WORK TO COMPLETE =>
Gather each line in the entries that includes the string "elemento".

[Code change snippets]
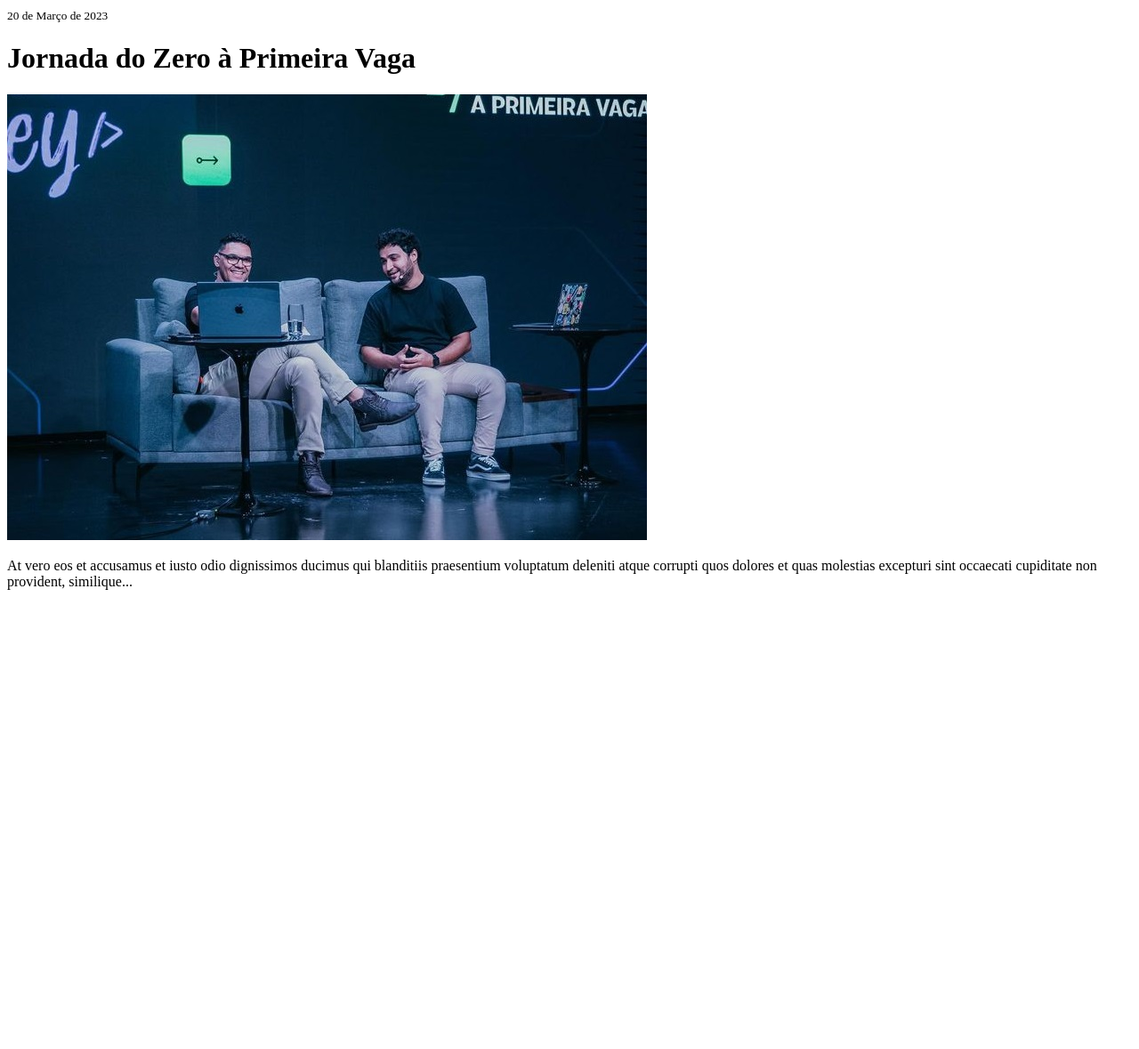
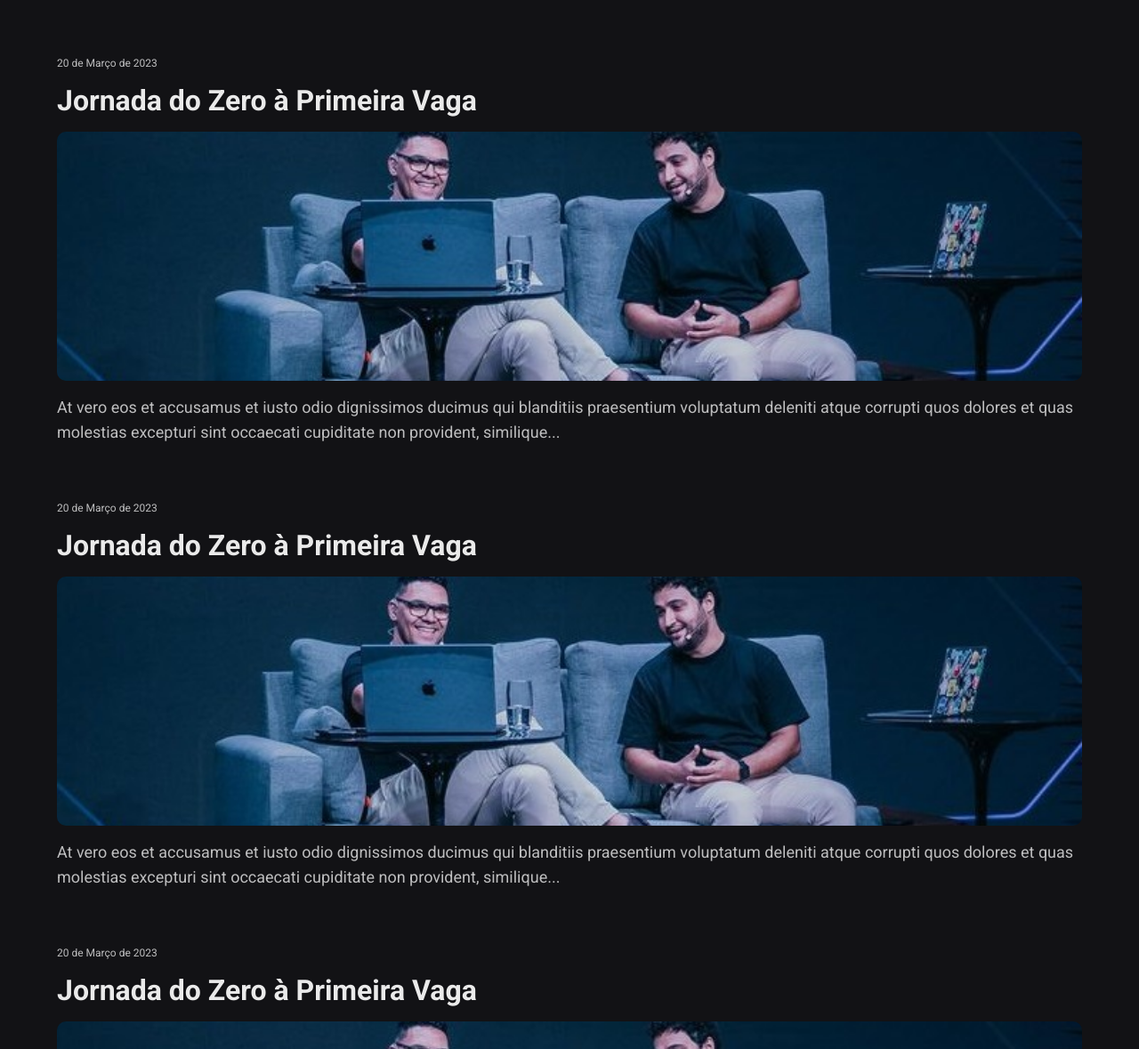
Before and after one commit to fany654/nlw-spacetime, a plain HTML site: page index.html in a window 1280 px wide. Shown: the top 1179 px of the page at 89% size. Before the commit the page ends 800 px from the top, so only its background shows below. Drawn offline with Linux system fonts and the light colour scheme.

Commit message:
criação css, flexbox, link a new tab

```diff
--- a/index.html
+++ b/index.html
@@ -4,17 +4,44 @@
     <meta charset="UTF-8" />
     <meta http-equiv="X-UA-Compatible" content="IE=edge" />
     <meta name="viewport" content="width=device-width, initial-scale=1.0" />
+    <link rel="preconnect" href="https://fonts.googleapis.com">
+    <link
+    rel="preconnect" href="https://fonts.gstatic.com" crossorigin>
+    <link href="https://fonts.googleapis.com/css2?family=Roboto:wght@400;700&display=swap" rel="stylesheet">
     <link rel="icon" type="image/png" href="./assets/favicon.png" />
+    <link rel="stylesheet" href="./styles.css">
     <title>NLW Spacetime</title>
   </head>
   <body>
-    <div>
+    <nav>
+    <!-- <nav> representa a área onde o usuário irá navegar pela linha do tempo -->
+    <a href="https://www.rocketseat.com.br/" target="_blank" class="memory">
+      <!-- acima temos link no lugar da div, o link envolve toda a classe memory, o target _blank faz com que o link abra em uma nova página -->
     <small>20 de Março de 2023</small>
     <h1>Jornada do Zero à Primeira Vaga</h1>
     <img src="./assets/jornada.png" alt="Rodrigo e Mayk apresentando o evento Jornada do Zero à Primeira Vaga">
     <p>
       At vero eos et accusamus et iusto odio dignissimos ducimus qui blanditiis praesentium voluptatum deleniti atque corrupti quos dolores et quas molestias excepturi sint occaecati cupiditate non provident, similique...
     </p>
-    </div>
+    </a>
+      <a href="https://www.rocketseat.com.br/" target="_blank" class="memory">
+      <!-- acima temos link no lugar da div, o link envolve toda a classe memory, o target _blank faz com que o link abra em uma nova página -->
+    <small>20 de Março de 2023</small>
+    <h1>Jornada do Zero à Primeira Vaga</h1>
+    <img src="./assets/jornada.png" alt="Rodrigo e Mayk apresentando o evento Jornada do Zero à Primeira Vaga">
+    <p>
+      At vero eos et accusamus et iusto odio dignissimos ducimus qui blanditiis praesentium voluptatum deleniti atque corrupti quos dolores et quas molestias excepturi sint occaecati cupiditate non provident, similique...
+    </p>
+    </a>
+      <a href="https://www.rocketseat.com.br/" target="_blank" class="memory">
+      <!-- acima temos link no lugar da div, o link envolve toda a classe memory, o target _blank faz com que o link abra em uma nova página -->
+    <small>20 de Março de 2023</small>
+    <h1>Jornada do Zero à Primeira Vaga</h1>
+    <img src="./assets/jornada.png" alt="Rodrigo e Mayk apresentando o evento Jornada do Zero à Primeira Vaga">
+    <p>
+      At vero eos et accusamus et iusto odio dignissimos ducimus qui blanditiis praesentium voluptatum deleniti atque corrupti quos dolores et quas molestias excepturi sint occaecati cupiditate non provident, similique...
+    </p>
+    </a>
+  </nav>
   </body>
 </html>
--- /dev/null
+++ b/styles.css
@@ -0,0 +1,42 @@
+* {
+  margin: 0;
+  padding: 0;
+  box-sizing: border-box; /* esse comando serve para que o site tenha o tamanho das bordas respeitadas para o definido, para não influenciar de uma forma não planejada. (para que não se altere caso haja espaçamento entre as bordas, evitando aumentar o tamanho da de fora de forma que a gente não queira) */
+}
+body {
+  /* aqui dentro terá propriedades e seus valores que afetam o elemento (tag body) */
+  background-color: #121215;
+  color: #eaeaea;
+  font-family: "Roboto", sans-serif;
+}
+nav {
+  padding: 64px;
+}
+.memory {
+  display: flex;
+  flex-direction: column;
+  gap: 16px;
+  /*ferramenta flex-box é o elemento usado para posicionar os elementos na tela com mais flexibilidade*/
+  text-decoration: none;
+  margin-bottom: 64px;
+}
+.memory small {
+  /*O ponto inicial indica que memory não é uma tag ou elemento, e sim uma classe*/
+  color: #bebebf;
+  font-size: 12px;
+}
+.memory h1 {
+  font-size: 32px;
+  color: #eaeaea;
+}
+.memory img {
+  width: 100%;
+  height: 280px;
+  object-fit: cover; /*isso faz com que a imagem não estique quando a largura do navegador é manipulado*/
+  border-radius: 10px;
+}
+.memory p {
+  font-size: 18px;
+  color: #bebebf;
+  line-height: 28px;
+}
```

REPLY =>
+  /* aqui dentro terá propriedades e seus valores que afetam o elemento (tag body) */
+  /*ferramenta flex-box é o elemento usado para posicionar os elementos na tela com mais flexibilidade*/
+  /*O ponto inicial indica que memory não é uma tag ou elemento, e sim uma classe*/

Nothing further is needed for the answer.